In Virginia, it is illegal to drive a motor vehicle (including a moped), engine, or train while any one of the following conditions are also true of the driver:
Commercial drivers face a lesser included offense for operating a commercial motor vehicle while having a blood alcohol concentration of 0.04 percent or more.
While anyone will get a DWI charge if he or she meets the above-listed requirements, regardless of age, minors are subject to more rules and regulations. For DWI charges, the word "minor" encompasses anyone under the age of 21.
If someone under 21 operates a motor vehicle after illegally consuming alcohol, and has a blood alcohol concentration of 0.02 percent, but less than 0.08 percent, this can be charged as "Person under age 21 driving after illegally consuming alcohol."
When driving in Virginia, you are presumed to have already consented to provide samples of blood, breath, or both to determine whether alcohol, drugs, or both are present in your system. When someone submits to a breath test, he or she has the right to observe the process, see the test result, and if the machine provides a written printout, he or she has a right to a copy of those printed results.
If someone refuses to take a breath test or is incapable of submitting to a breath test, the law allows taking blood to determine the presence of drugs or alcohol. This law, however, only allows the taking of a blood sample where other facts provide police with probable cause to believe the person was driving under the influence of drugs or alcohol.
It is illegal in Virginia to refuse to take a test if asked by law enforcement upon arrest for suspected DWI. You can, however, refuse a preliminary breath test that may be requested prior to an arrest.
Technically, the difference between a DWI and a DUI is the words used to create the acronym. A DWI refers to driving while intoxicated by drugs or alcohol, while DUI refers to driving while under the influence of drugs or alcohol. Practically speaking, they constitute the same offense under Virginia law. They are both slang terms that don't actually have legally distinguishable meanings.
Virginia, like many states, makes no distinction between driving while intoxicated on public roads, private roads, or even in your own driveway. A recent bill, which would allow an exemption to driving or operating a motor vehicle while under the influence for those on their own property, such as listening to the radio in your parked car in our own driveway, failed to get enough votes to become law.
As a criminal offense, drivers face both the potential for fines and jail time. Drivers also face the possibility of losing their license for a period of time, depending on the circumstances of the case.
Minors under 21 face the loss of their license to drive as well as mandatory fines or community service. There may also be a period of incarceration for a conviction for driving after consuming alcohol.
For a first time refusal, a person will lose his or her driving privileges. A second refusal within 10 years of a first refusal or prior DWI is a criminal offense, which results in the loss of driving privileges, a fine, and potential jail time.

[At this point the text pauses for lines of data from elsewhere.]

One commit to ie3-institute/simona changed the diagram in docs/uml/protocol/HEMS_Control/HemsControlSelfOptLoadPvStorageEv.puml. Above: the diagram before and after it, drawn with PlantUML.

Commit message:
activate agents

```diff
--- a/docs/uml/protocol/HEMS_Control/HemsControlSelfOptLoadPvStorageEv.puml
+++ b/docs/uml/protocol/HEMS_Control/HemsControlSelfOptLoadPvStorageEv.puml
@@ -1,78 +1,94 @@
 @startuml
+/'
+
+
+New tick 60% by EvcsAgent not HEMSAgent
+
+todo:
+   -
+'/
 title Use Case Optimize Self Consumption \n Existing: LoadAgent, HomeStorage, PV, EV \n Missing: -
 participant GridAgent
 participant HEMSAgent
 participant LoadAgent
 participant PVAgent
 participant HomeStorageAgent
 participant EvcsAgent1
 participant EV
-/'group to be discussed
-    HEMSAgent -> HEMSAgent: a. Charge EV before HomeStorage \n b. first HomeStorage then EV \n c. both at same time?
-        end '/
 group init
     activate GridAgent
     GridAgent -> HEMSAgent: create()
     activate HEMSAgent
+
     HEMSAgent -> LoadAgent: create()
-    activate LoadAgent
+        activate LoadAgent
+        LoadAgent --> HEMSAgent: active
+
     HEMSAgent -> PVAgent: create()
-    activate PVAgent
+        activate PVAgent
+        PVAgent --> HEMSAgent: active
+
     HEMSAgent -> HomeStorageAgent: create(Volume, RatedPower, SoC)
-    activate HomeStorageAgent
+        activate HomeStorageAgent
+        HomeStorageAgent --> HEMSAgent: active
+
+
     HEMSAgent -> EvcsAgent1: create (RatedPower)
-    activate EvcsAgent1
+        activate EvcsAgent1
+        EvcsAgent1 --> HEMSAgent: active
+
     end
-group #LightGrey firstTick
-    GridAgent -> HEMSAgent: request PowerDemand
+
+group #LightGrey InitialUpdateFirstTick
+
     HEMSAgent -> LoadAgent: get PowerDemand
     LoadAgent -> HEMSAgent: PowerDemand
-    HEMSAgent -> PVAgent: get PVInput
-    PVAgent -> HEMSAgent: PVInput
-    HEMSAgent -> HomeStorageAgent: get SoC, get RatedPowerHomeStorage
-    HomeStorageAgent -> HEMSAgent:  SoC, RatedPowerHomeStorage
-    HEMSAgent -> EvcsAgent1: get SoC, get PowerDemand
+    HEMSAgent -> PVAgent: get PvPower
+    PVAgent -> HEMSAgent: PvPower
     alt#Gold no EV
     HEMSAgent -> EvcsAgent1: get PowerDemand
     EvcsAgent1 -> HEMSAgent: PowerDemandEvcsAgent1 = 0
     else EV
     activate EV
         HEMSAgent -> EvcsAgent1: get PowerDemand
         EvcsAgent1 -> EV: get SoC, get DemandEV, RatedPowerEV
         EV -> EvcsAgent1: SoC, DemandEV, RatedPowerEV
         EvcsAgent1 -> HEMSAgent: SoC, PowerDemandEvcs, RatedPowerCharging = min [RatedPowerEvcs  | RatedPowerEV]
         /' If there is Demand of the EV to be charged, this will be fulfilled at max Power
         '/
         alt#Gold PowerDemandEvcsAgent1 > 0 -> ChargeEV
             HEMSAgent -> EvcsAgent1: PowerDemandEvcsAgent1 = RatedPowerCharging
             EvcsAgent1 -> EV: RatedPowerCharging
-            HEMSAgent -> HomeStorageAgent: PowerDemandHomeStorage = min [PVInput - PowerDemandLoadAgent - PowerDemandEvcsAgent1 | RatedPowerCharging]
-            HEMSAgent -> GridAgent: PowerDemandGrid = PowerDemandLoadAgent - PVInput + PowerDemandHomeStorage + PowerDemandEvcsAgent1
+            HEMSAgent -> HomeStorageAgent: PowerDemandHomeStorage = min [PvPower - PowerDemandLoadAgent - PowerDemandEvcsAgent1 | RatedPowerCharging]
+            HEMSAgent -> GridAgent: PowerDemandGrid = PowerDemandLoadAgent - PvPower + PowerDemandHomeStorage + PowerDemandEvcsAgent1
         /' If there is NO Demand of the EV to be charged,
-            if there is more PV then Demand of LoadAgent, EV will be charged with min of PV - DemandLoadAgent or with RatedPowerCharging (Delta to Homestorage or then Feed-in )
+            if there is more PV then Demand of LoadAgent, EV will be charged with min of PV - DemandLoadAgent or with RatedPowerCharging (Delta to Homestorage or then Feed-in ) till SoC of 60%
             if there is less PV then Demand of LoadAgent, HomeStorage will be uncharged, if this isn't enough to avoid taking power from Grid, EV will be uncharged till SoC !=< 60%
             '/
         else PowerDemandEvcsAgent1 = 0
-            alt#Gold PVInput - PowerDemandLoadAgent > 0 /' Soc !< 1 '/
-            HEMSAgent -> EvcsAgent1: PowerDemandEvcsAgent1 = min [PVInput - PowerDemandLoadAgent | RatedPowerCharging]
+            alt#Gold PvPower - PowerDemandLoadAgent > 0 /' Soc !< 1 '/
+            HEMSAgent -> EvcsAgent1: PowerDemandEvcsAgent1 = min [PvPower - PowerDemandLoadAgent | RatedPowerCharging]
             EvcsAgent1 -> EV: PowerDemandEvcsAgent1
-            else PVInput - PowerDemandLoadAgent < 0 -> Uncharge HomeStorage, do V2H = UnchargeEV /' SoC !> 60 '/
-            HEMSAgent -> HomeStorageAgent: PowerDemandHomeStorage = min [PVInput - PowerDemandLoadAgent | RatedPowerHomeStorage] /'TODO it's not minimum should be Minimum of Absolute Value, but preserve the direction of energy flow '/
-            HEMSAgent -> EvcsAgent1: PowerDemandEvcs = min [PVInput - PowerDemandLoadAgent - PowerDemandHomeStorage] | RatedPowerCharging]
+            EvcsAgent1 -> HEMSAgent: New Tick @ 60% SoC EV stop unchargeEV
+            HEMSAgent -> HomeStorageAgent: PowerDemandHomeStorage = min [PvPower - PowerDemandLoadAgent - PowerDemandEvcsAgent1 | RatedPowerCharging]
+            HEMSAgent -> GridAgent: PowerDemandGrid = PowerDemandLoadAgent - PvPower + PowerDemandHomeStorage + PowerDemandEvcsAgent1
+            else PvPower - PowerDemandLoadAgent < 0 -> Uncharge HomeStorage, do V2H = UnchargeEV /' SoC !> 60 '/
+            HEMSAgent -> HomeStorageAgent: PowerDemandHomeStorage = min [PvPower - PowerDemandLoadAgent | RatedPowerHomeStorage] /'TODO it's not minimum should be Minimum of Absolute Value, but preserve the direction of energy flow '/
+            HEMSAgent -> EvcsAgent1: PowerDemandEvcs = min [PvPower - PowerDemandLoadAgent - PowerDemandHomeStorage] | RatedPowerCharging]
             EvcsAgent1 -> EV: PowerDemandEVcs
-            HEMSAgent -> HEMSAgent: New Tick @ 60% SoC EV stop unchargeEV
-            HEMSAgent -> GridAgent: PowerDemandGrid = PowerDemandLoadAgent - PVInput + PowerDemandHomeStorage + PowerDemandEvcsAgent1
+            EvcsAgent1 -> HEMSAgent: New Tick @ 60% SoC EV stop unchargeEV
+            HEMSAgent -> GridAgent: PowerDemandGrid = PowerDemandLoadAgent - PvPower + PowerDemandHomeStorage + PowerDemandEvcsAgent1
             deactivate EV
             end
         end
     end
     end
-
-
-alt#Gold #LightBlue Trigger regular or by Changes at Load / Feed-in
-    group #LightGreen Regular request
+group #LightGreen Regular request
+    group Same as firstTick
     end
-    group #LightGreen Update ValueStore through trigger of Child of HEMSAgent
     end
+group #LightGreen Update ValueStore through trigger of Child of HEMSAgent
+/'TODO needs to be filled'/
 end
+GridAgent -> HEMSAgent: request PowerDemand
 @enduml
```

The law provides a number of areas of attack in DWI cases. For example, police must have a legal basis to stop your car in the first place. Next, they must have reasonable suspicion to ask for a breath or blood sample. The laws in Virginia are very specific about who may collect a blood sample and how the sample must be collected. The rules of evidence demand a clear and unbroken chain of custody of any blood sample. For breath and blood samples, the instruments used must be properly maintained and calibrated on a regular schedule. Failure to do so may result in an inaccurate test result.
Depending on the facts and circumstances of the case, other issues may present themselves, such as the following:
If you are facing DWI charges, you need qualified legal counsel on your side. Contact Koehler & Vernail, Attorneys at Law, to speak with one of our experienced DWI attorneys. We can answer your questions, determine if there is a legal challenge to the stop, the request to take the test, the test results, or any other potential problem with the case, and assist you every step of the way.